The United Nations Food and Agriculture Organization (FAO) reported today that global food prices were down for the second straight month in May and that the outlook for worldwide cereal supply has improved considerably since last month.
FAO's Food Price Index continued its decline from the 10-month high it experienced in March, the agency said in a news release, noting that prices fell as generally ample supplies weighed on international prices for most commodities included in the Index.
The Index – which measures monthly changes in global prices of a basket of meat, dairy, cereals, oils and fats, and sugar – averaged 207.9 points in May 2014, down 2.5 points from April.
According to FAO, the Index had risen to a ten-month high of 213 points in March, but fell in April and May amid lower dairy, cereal and vegetable oil prices. Sugar prices went against the trend, making strong gains in May, while meat remained firm.
The Cereal Price Index was down 2.4 points in May, as compared to April, with the decline mostly triggered by maize prices, which fell in response to favourable growing conditions and good supply prospects in 2014/15.

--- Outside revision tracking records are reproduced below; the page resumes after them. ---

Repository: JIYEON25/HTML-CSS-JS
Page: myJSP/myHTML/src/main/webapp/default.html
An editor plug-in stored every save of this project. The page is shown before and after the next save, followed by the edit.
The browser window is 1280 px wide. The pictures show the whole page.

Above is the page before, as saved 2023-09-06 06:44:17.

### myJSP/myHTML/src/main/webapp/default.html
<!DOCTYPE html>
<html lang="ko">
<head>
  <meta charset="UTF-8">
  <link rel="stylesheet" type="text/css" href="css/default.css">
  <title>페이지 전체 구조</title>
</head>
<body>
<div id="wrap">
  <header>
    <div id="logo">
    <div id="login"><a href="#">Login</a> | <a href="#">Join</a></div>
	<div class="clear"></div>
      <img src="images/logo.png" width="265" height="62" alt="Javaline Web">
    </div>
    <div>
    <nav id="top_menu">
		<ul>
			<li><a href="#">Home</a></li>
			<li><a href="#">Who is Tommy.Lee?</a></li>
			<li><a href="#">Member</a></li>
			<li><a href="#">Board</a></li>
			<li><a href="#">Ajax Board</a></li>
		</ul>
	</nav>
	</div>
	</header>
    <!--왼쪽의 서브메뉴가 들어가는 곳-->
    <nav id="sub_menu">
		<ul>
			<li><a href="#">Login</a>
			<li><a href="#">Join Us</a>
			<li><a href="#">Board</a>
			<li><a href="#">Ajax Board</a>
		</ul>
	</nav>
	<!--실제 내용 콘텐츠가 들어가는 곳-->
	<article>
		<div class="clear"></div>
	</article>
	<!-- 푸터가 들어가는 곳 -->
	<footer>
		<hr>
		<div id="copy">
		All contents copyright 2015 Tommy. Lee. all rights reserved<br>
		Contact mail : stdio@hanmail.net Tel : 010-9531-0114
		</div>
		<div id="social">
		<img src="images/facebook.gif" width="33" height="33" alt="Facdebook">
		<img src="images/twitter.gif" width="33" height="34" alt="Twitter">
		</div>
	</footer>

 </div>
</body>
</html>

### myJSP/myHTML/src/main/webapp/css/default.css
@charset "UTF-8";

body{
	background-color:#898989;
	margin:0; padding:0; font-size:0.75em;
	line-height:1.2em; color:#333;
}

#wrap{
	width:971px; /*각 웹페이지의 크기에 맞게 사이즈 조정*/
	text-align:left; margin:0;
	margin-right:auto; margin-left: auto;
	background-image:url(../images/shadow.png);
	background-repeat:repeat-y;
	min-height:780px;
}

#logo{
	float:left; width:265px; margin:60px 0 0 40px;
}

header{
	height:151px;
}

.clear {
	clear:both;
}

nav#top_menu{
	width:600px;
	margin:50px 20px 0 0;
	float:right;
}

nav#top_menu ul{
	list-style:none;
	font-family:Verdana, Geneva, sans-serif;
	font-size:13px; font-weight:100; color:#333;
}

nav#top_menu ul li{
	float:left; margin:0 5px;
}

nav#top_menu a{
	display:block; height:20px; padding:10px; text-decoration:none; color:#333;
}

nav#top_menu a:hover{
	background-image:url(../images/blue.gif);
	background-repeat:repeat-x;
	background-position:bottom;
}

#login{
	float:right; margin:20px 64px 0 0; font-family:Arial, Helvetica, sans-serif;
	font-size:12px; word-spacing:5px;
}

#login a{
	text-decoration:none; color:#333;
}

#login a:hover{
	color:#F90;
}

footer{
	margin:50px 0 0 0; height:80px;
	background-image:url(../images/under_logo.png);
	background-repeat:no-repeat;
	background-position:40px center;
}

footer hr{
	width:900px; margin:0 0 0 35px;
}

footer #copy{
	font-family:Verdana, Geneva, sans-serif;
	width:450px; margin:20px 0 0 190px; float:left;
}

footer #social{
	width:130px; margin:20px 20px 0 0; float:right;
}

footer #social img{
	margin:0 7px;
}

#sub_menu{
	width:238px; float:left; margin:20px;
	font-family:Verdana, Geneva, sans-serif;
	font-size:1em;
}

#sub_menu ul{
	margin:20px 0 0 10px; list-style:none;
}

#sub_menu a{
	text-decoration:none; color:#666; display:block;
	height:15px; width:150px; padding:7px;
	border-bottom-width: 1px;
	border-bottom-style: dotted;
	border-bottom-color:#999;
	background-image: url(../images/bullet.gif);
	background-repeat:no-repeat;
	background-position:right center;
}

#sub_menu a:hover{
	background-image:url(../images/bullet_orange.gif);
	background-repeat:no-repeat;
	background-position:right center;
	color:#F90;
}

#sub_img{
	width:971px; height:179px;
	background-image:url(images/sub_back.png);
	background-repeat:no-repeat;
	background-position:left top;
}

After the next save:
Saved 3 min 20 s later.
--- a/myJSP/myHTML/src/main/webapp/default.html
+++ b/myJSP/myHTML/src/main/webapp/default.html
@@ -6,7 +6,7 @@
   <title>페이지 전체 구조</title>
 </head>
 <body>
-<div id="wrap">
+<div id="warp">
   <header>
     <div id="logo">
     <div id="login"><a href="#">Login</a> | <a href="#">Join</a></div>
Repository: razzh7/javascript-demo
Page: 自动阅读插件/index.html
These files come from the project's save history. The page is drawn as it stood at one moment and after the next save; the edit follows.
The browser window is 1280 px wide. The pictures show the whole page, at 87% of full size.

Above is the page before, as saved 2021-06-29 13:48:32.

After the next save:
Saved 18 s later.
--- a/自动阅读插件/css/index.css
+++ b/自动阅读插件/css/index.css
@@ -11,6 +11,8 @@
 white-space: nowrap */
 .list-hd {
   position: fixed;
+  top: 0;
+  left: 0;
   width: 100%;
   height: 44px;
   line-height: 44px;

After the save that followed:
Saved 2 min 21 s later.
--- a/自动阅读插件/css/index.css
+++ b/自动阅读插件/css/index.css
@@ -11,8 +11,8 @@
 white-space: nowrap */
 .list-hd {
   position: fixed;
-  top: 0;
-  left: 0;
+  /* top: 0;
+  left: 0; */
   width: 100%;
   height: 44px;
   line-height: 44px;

Wheat prices, which had contributed to price increases in previous months, partly amid fears of disruptions to trade flows from Ukraine, also fell, while rice prices saw little change.
“We went into May with concerns over unfavourable weather conditions, especially in the US, and geopolitical tensions in the Black Sea region, but towards the second half of May, we began to see lower wheat prices following improved weather conditions and the continuation of regular shipping patterns from the Ukraine,” said FAO Senior Economist Abdolreza Abbassian.
Vegetable oils were down 3.7 per cent from April, reflecting lower quotations of palm, soy and grapeseed oils.
Meanwhile, after a period of limited export supplies and exceptionally high prices in 2013 and early 2014, the market for dairy commodities is undergoing some “adjustment” as the production outlook improves. The Dairy Price Index in May declined 12 points over April.
Meat prices remained nearly unchanged from April, while sugar was up 9.3 points amid early forecasts of a possible production deficit for the 2014/15 season and El Niño-related weather concerns.
FAO's monthly update on the world cereal market, the Cereal Supply and Demand Brief, puts world cereal production in 2014 at nearly 2,480 million tonnes, almost 1 per cent higher than was reported in May, though still 1.4 per cent down from 2013.